Gene was 100% boy. He played with trucks and B.B. guns, built forts outside with his friends, loved football, basketball, and baseball. He plopped down on the sofa with his legs spread wide. He passed gas, belched, wiped his mouth with his shirt sleeve. He drank milk out of the carton, snuck cigarettes, and he even had a pet tarantula.
While he did all these butch, hyper-masculine boy things, I was the polar opposite. I played with Barbie dolls and Easy Bake ovens. I sang in the choir and learned piano. I was interested in reading and drama, and I hated every sport. I didn’t like to fish, and I’d rather die than go hunting. I could never kill animals, not even spiders.
When I was in the sixth grade, my parents sent me to a special school, a private Christian academy. I begged to go there, not only because I was deeply religious, but also to escape the constant bullying I endured in the public school. After my first few days at the Christian academy, my teacher, Mr. Matson, pulled me aside for counseling and informed me (by using quotes from the Bible) that I was acting too much like a girl. He told me God wanted me to learn to be a man and suggested I try to copy the other boys.
I copied. Or I guess I should say, I tried to copy. I became obsessed with copying them. I yearned to be normal, not necessarily like my brother but at least enough to blend in. My experience at the Christian school felt like Heaven to me because I did not get tormented the way I did in public school, but still it was no cake walk. I got my head flushed in the toilet. I had people mock me and tease me. One time I even was gut punched repeatedly in the boys’ bathroom. But I still felt safer than I would have in a regular high school.

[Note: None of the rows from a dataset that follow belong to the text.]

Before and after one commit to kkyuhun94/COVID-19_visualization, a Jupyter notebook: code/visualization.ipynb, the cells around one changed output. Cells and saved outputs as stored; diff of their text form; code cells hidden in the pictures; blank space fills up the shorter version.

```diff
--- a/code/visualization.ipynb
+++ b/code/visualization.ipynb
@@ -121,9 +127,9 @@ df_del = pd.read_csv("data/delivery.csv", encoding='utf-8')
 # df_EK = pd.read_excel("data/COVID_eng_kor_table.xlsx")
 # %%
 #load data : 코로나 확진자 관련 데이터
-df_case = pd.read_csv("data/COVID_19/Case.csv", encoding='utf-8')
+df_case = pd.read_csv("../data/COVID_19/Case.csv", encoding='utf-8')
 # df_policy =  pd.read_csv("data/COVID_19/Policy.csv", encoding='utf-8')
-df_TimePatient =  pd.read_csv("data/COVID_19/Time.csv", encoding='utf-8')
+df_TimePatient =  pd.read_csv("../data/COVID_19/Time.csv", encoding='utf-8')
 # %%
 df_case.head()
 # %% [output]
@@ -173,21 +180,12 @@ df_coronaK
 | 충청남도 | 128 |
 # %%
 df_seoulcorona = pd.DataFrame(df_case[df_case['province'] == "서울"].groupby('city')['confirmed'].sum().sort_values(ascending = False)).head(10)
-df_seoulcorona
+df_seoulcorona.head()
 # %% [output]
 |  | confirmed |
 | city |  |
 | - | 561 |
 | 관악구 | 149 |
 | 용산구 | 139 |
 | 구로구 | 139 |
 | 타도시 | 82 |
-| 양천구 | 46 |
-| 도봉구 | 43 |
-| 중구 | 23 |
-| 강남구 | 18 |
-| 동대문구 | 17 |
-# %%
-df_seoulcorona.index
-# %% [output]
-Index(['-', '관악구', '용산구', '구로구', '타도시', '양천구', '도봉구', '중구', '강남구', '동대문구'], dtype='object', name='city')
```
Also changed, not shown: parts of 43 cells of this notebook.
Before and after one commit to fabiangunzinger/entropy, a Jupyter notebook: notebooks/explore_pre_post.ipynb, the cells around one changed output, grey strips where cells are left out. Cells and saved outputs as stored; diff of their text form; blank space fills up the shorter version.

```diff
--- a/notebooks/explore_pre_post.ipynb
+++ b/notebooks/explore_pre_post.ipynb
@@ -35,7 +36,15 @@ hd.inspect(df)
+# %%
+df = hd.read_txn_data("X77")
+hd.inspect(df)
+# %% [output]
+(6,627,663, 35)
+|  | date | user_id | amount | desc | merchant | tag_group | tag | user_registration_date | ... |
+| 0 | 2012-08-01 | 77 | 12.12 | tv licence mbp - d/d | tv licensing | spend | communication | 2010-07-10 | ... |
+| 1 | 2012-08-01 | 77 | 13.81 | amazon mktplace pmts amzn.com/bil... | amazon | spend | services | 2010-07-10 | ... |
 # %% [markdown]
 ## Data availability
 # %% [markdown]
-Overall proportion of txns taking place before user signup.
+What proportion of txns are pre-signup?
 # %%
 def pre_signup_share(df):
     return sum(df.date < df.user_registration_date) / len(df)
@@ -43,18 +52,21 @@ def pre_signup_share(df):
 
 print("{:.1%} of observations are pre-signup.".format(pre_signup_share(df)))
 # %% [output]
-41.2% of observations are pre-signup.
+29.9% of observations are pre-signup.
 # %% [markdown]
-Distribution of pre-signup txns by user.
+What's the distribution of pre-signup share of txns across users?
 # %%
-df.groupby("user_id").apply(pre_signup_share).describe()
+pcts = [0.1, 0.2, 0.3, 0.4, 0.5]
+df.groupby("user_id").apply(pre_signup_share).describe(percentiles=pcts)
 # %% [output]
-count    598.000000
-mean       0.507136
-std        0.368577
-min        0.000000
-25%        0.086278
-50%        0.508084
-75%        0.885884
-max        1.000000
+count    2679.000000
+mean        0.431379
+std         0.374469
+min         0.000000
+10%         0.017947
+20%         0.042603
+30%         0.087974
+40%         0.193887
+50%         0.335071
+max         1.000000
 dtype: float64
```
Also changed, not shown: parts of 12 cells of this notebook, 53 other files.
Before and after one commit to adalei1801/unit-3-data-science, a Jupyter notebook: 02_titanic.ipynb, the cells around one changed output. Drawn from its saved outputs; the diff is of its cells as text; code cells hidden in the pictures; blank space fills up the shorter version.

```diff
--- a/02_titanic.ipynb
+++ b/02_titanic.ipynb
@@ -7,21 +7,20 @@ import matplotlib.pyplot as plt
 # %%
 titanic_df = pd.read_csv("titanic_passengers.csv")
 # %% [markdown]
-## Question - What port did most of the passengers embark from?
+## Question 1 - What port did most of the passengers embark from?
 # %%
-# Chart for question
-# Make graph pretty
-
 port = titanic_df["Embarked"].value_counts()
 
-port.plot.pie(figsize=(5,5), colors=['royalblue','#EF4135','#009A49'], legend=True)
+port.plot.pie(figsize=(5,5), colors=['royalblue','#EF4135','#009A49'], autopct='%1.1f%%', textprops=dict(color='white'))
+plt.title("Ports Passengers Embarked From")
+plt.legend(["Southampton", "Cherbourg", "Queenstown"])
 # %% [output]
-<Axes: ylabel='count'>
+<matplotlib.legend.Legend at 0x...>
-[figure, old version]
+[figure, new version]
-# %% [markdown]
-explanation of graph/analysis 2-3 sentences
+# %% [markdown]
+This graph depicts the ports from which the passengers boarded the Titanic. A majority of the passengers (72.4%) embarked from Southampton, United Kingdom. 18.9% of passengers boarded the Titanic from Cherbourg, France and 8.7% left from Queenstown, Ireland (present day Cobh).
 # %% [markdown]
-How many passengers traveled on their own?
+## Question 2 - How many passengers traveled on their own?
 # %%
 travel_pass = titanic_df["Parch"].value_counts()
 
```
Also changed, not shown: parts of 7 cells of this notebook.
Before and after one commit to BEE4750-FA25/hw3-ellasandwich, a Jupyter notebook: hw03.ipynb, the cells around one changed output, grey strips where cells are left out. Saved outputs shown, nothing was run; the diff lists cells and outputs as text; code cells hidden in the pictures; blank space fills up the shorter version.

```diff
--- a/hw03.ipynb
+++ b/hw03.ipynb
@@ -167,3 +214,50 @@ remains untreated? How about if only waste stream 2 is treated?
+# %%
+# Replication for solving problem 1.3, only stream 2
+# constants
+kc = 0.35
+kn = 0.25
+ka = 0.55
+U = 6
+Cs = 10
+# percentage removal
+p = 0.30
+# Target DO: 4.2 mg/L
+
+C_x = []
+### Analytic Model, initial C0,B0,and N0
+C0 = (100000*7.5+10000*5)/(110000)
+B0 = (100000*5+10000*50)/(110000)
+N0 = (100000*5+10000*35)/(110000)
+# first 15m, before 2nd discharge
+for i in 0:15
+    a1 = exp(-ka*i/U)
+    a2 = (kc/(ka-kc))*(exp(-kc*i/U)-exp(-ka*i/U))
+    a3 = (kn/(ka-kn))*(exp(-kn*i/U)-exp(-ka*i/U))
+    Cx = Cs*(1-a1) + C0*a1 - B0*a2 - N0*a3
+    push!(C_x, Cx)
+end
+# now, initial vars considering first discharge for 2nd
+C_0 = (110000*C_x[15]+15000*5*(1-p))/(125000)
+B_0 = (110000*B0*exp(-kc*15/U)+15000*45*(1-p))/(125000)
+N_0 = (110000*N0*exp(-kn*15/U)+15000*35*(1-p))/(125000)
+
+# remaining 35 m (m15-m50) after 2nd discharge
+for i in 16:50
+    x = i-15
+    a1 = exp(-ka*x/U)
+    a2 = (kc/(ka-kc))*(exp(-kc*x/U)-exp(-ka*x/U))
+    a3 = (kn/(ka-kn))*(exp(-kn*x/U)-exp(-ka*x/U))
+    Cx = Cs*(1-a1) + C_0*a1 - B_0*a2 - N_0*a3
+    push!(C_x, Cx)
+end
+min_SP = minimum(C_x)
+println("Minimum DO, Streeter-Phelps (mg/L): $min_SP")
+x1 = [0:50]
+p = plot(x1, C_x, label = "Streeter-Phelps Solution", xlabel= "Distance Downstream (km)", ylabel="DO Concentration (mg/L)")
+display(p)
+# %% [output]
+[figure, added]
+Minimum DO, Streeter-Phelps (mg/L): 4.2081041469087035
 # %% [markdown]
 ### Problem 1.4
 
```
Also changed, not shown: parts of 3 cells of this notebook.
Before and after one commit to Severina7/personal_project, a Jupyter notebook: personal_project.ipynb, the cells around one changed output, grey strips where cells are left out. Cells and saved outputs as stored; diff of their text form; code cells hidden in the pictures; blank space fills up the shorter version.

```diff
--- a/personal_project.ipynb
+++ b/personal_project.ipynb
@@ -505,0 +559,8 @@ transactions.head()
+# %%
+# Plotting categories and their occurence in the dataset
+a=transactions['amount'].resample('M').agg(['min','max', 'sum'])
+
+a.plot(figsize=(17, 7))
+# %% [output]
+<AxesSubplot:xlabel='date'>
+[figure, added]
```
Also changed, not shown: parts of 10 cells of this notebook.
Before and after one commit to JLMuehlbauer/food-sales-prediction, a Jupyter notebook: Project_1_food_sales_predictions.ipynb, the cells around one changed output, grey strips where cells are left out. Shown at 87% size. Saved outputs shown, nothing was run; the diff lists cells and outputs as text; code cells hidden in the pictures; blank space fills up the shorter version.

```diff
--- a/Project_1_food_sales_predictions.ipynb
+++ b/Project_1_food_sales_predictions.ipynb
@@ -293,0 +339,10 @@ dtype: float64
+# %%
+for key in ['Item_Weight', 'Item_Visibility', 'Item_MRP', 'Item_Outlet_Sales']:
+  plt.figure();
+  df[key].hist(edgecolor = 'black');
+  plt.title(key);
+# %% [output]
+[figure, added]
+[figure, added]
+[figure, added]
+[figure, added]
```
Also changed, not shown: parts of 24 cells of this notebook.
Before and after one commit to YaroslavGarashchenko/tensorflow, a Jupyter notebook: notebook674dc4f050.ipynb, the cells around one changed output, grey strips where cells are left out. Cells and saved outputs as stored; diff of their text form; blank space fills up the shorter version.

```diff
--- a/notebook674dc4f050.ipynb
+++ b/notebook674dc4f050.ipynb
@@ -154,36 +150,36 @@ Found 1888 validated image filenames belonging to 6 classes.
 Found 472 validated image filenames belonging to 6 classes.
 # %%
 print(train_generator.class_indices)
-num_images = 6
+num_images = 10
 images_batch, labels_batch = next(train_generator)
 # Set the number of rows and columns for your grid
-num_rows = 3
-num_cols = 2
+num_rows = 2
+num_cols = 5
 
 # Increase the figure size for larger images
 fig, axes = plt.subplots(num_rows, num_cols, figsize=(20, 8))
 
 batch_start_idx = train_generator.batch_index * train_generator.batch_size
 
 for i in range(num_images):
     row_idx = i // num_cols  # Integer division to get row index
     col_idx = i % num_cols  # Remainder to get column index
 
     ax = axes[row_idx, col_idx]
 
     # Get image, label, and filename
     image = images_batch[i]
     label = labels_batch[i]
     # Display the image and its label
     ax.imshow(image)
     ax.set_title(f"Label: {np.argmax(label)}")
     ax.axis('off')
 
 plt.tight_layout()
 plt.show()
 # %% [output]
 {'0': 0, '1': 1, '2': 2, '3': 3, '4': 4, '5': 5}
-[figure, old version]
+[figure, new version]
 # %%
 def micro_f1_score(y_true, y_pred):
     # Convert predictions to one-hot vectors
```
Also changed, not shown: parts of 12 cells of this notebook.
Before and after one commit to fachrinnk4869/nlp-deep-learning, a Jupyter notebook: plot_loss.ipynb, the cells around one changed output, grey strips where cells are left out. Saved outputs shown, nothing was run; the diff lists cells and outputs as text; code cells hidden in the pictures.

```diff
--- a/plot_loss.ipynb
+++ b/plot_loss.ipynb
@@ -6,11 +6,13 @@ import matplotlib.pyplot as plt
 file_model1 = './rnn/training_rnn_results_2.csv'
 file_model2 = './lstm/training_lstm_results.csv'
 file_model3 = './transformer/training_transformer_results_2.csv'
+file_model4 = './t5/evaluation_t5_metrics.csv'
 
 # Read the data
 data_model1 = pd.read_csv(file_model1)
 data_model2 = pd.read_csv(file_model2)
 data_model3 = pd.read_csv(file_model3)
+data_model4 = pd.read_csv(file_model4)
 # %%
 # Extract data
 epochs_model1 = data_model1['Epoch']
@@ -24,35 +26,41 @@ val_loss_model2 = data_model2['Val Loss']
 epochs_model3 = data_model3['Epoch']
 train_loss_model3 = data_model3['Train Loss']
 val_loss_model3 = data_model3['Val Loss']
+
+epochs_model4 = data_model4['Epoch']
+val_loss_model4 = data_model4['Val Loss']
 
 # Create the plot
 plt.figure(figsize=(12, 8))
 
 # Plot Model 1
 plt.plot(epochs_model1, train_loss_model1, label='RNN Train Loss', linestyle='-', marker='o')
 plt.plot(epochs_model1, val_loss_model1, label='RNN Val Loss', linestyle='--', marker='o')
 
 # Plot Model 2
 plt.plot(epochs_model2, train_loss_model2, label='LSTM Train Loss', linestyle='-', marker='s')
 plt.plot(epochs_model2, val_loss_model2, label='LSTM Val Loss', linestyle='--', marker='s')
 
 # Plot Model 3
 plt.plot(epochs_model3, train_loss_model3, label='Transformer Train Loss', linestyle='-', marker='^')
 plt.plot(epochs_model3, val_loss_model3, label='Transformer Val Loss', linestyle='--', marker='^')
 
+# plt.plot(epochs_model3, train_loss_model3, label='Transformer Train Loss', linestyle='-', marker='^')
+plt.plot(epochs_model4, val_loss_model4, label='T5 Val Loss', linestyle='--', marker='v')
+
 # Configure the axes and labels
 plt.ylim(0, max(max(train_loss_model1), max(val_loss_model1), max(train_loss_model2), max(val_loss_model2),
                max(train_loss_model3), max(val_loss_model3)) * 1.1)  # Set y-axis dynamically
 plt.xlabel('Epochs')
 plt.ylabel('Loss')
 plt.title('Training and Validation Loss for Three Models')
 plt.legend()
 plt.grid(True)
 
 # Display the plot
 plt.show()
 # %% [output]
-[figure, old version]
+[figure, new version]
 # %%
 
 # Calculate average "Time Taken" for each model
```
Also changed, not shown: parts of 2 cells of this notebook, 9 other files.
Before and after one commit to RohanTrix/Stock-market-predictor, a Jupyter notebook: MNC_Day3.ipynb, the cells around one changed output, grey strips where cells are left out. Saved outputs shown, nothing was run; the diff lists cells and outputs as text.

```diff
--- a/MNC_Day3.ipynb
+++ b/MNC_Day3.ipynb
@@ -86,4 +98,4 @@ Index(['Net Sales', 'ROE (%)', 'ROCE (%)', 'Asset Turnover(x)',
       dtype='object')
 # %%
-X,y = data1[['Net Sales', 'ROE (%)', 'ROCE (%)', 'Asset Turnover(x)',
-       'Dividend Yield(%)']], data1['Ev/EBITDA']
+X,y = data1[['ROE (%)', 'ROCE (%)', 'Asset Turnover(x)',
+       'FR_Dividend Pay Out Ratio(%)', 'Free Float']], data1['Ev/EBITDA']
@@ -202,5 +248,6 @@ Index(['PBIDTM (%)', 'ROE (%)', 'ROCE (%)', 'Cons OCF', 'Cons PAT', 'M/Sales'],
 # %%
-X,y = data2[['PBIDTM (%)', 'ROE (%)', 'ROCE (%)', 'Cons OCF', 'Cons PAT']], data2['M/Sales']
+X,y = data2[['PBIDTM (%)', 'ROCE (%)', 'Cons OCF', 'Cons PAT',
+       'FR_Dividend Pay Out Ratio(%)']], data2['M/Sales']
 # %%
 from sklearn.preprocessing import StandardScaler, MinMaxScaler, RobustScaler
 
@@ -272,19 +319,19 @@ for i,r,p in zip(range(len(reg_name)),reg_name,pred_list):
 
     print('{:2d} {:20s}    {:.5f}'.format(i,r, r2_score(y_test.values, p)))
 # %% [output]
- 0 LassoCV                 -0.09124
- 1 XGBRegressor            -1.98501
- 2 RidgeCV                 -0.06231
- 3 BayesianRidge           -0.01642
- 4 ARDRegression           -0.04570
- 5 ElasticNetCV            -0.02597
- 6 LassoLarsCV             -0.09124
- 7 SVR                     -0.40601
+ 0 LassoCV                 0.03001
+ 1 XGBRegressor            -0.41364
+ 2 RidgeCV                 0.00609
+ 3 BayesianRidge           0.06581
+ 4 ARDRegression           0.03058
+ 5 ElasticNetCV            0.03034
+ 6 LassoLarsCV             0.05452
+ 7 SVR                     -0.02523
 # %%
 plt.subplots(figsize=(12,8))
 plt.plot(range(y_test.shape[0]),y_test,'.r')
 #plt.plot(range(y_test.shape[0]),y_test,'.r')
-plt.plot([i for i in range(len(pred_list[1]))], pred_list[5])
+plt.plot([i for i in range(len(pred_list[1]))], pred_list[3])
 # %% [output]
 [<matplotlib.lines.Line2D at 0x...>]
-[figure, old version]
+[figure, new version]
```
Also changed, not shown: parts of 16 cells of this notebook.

When I graduated high school and went away to college, I finally figured out why I was so different from other boys. I finally was able to put a name to my condition. I realized I was gay, and I began to embrace it. As I gradually came out and began to make gay friends, I discovered that many gay people were concerned about blending in, even as adults. They often spoke of how straight acting they were at work or around their families, and when they mentioned this, they did so as if they were displaying a badge of honor. Some would even make remarks to the effect that because they were gay, that meant they were attracted to men, not women! Why, they asked, would any man attracted to men want to go around acting like a woman?
I never wanted to be a woman. I don’t feel like woman, and I have no desire to change genders. But I am sensitive like a woman. I’m emotional. I like a lot of the same things most women like. My close friends have always been female. I love cooking and crafts and decorating cakes. I love romances and sappy, tear-jerker movies. I have soft mannerisms, limp wrists, and a nasally voice. It gets high-pitched when I’m excited. I’m terrified of spiders and mice, and I always ask someone else to open pickle jars because I don’t have enough strength in my hands.
I quit trying to man-up long, long ago. I don’t want to be tough. I don’t want to get in fights. I don’t want to watch fucking football! And you know what? The people who think I’m a sissy, who judge me for being my authentic self, I really wish they’d go fuck themselves. Including Russell Tovey, whoever the hell he even is, anyway.
I might be a sissy. I might be a faggot. I might be a girly-boy, a limp-wristed, swishing, sashaying, pansy. I might be a “chick with a dick”. Whatever you want to call me, bring it on. I’ll own it! Because I’m exactly the person I was born to be, and I don’t need the approval of the Russell Toveys or the Mr. Matsons. I refuse to spend one more single second of my life worrying about how straight acting I am.
End of rant.
Posted by Jeff Erno.